Join the tech community
Find groups on LinkedIn, Facebook, Slack, or other social media.
Join meetups (they can be in person, online or international), go to a hackathon, volunteer.
Find where people are hanging out in the areas you’re interested in and join them. Tell them why you’re interested in their type of work, ask for their guidance. People in the community can vouch for & recommend you, especially if they see your enthusiasm.
Your existing community
Who do you already know in Aotearoa? Even if they don’t work in tech, reach out to your personal community of friends and extended family – and other immigrants! – and let them know the kind of work you’re looking for. They may be able to suggest people you can connect with, or have insights to share from their own experience.
Hear from real people
Find others in the roles you want and ask how they got there and what and where they’d suggest for upskilling yourself. Some online courses have more value to employers than others.
Do the job while you’re looking for the job
It’s less about lots of upfront research/study and more about finding ways to get practical experience and human connection. Whatever your situation, try to do practical things that use similar skills to the job you want. Interested in testing? Review someone’s website. Keen to get into cybersecurity? Join a group where you can practice this.
Find companies that are welcoming of non-traditional pathways
Ask around for how other career changers and immigrants found their roles.
Follow the company’s social media profiles, get to know their context and their people.
What are the things they post about? What matters to them? Which aptitudes and experiences do they highlight? This helps you focus on developing those skills.
Document your journey
Do a blog, make a portfolio, post stuff on socials, write/video your own learning journey. There are many ways to do it and it’s so useful for other learners. It also gives you credibility because people see you care and it’s obvious you’re putting the work in.
Whether you’re a career changer with prior experience, or an immigrant bringing your own context, it can help to reflect on your skills and experience and do it more broadly than a regular CV. Something like this looks at the many ways that people bring value to their work.
Think about the overlapping areas between what you bring and what your potential employers want and make sure your CV & LinkedIn highlights this.
Based on your stocktake, make a list of companies you might have overlaps with.
Then think of your interests and the things you care about. Maybe it’s the environment, sport, movies, culture or technology … what are your things? Start with companies that do work in those areas.
Be able to describe the value you bring in a way that employers understand.
Be supported and encouraged by like-minded folks.
Sidestep demoralising CV-based approaches. You still need a decent CV but it becomes more about you as a human with lots of things you can contribute, not just a list of technical skills.

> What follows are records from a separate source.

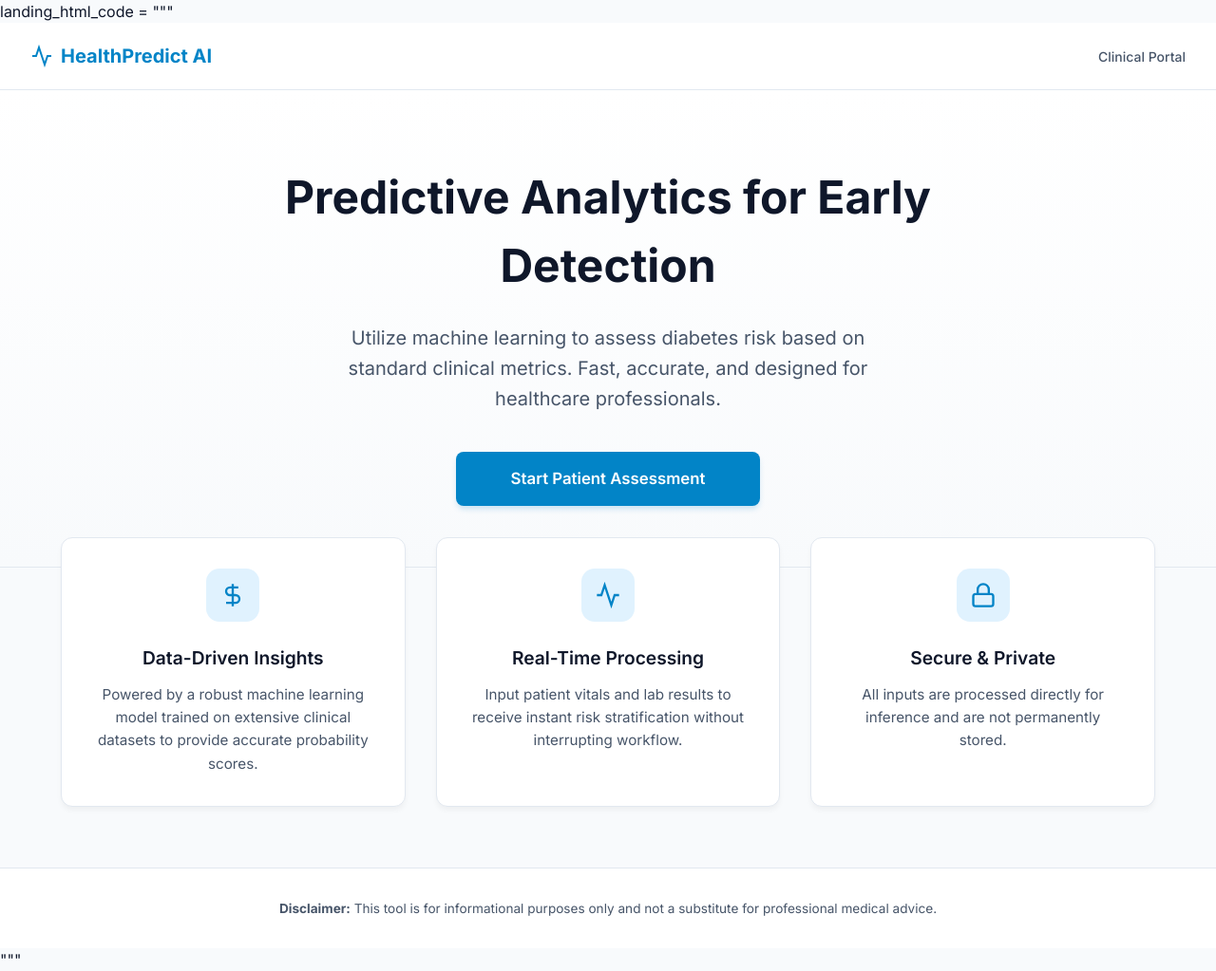
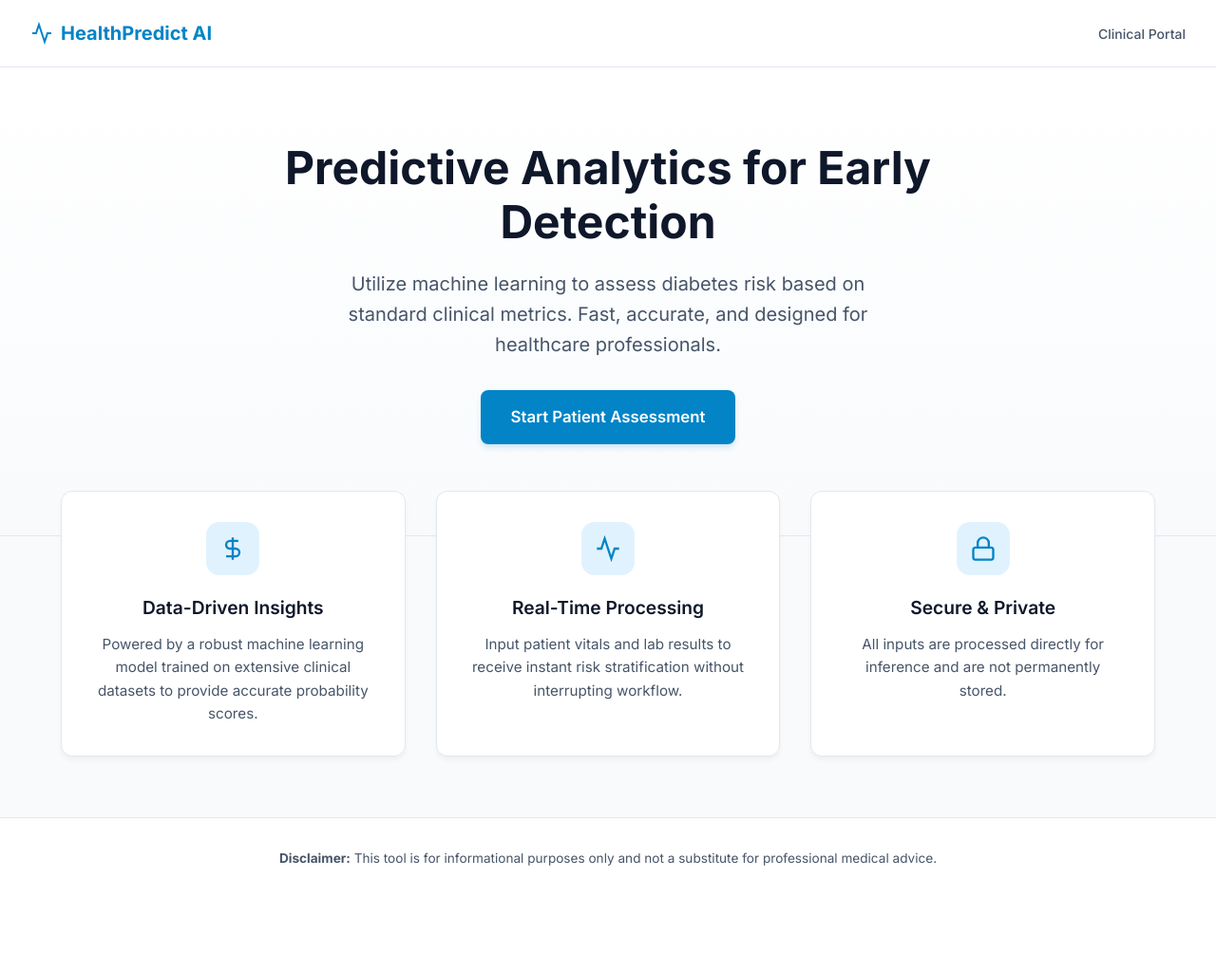
Before and after one commit to akashvahadne/diabetes_mini_project, a Flask app: page / in a window 1280 px wide. Shown: the whole page at 95% size. After the commit the page ends 912 px from the top, so only its background shows below. Run offline with Flask 3, Linux system fonts and the light colour scheme; parts of the project's set-up code (start-up, migrations or seed data) failed here and were passed over.

Commit message:
Refactor landing page styles for better responsiveness
Updated styles for improved layout and responsiveness.

```diff
--- a/templates/landing.html
+++ b/templates/landing.html
@@ -1,4 +1,3 @@
-landing_html_code = """
 <!DOCTYPE html>
 <html lang="en">
 <head>
@@ -43,7 +42,7 @@ landing_html_code = """
             align-items: center;
             justify-content: space-between;
             flex-wrap: wrap;
-            gap: 0.5rem;
+            gap: 1rem;
         }
 
         .brand {
@@ -58,7 +57,7 @@ landing_html_code = """
         /* Hero */
         .hero {
             text-align: center;
-            padding: clamp(3rem, 6vw, 6rem) 1.5rem 4rem 1.5rem;
+            padding: clamp(3rem, 6vw, 6rem) 1.5rem clamp(4rem, 8vw, 6rem) 1.5rem;
             background: linear-gradient(180deg, var(--bg-surface) 0%, var(--bg-body) 100%);
             border-bottom: 1px solid var(--border-color);
         }
@@ -66,24 +65,25 @@ landing_html_code = """
         .hero h1 {
             font-size: clamp(1.8rem, 5vw, 3rem);
             font-weight: 700;
-            margin-bottom: 1.5rem;
+            margin-bottom: 1.25rem;
             max-width: 800px;
             margin-left: auto;
             margin-right: auto;
+            line-height: 1.2;
         }
 
         .hero p {
             font-size: clamp(1rem, 2.5vw, 1.25rem);
             color: var(--text-secondary);
             max-width: 600px;
-            margin: 0 auto 2.5rem auto;
+            margin: 0 auto 2rem auto;
             line-height: 1.6;
         }
 
         .btn-primary {
             background-color: var(--primary-color);
             color: white;
-            padding: 1rem 2.5rem;
+            padding: 1rem 2rem;
             font-size: 1.05rem;
             font-weight: 600;
             border-radius: 8px;
@@ -91,8 +91,7 @@ landing_html_code = """
             transition: all 0.2s ease;
             display: inline-block;
             box-shadow: 0 4px 6px -1px rgba(2, 132, 199, 0.2);
-            max-width: 320px;
-            width: 100%;
+            max-width: 100%;
         }
 
         .btn-primary:hover {
@@ -103,11 +102,12 @@ landing_html_code = """
         /* Features */
         .features {
             display: grid;
-            grid-template-columns: repeat(auto-fit, minmax(260px, 1fr));
+            grid-template-columns: repeat(auto-fit, minmax(280px, 1fr));
             gap: 2rem;
             max-width: 1200px;
-            margin: -2rem auto 4rem auto;
+            margin: -3rem auto 4rem auto;
             padding: 0 1.5rem;
+            width: 100%;
         }
 
         .feature-card {
@@ -118,6 +118,9 @@ landing_html_code = """
             text-align: center;
             box-shadow: 0 4px 6px -1px rgba(0, 0, 0, 0.05);
             transition: transform 0.2s ease;
+            display: flex;
+            flex-direction: column;
+            align-items: center;
         }
 
         .feature-card:hover {
@@ -133,13 +136,14 @@ landing_html_code = """
             display: flex;
             align-items: center;
             justify-content: center;
-            margin: 0 auto 1.5rem auto;
+            margin-bottom: 1.25rem;
         }
 
         .feature-title {
             font-size: 1.2rem;
             font-weight: 600;
             margin-bottom: 0.75rem;
+            color: var(--text-main);
         }
 
         .feature-desc {
```
Also changed, not shown: other parts of templates/landing.html (+31 -10 lines).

This article is originally published by Summer of Tech’s own Shirley Tricker – employer engagement manager, tech enthusiast, and immigrant to Aotearoa. Below is a summary of a talk we had in collaboration with the University of Auckland’s Career Development and Employability Services (CDES) on the future of the tech industry in Aotearoa and advice for career changers and international students.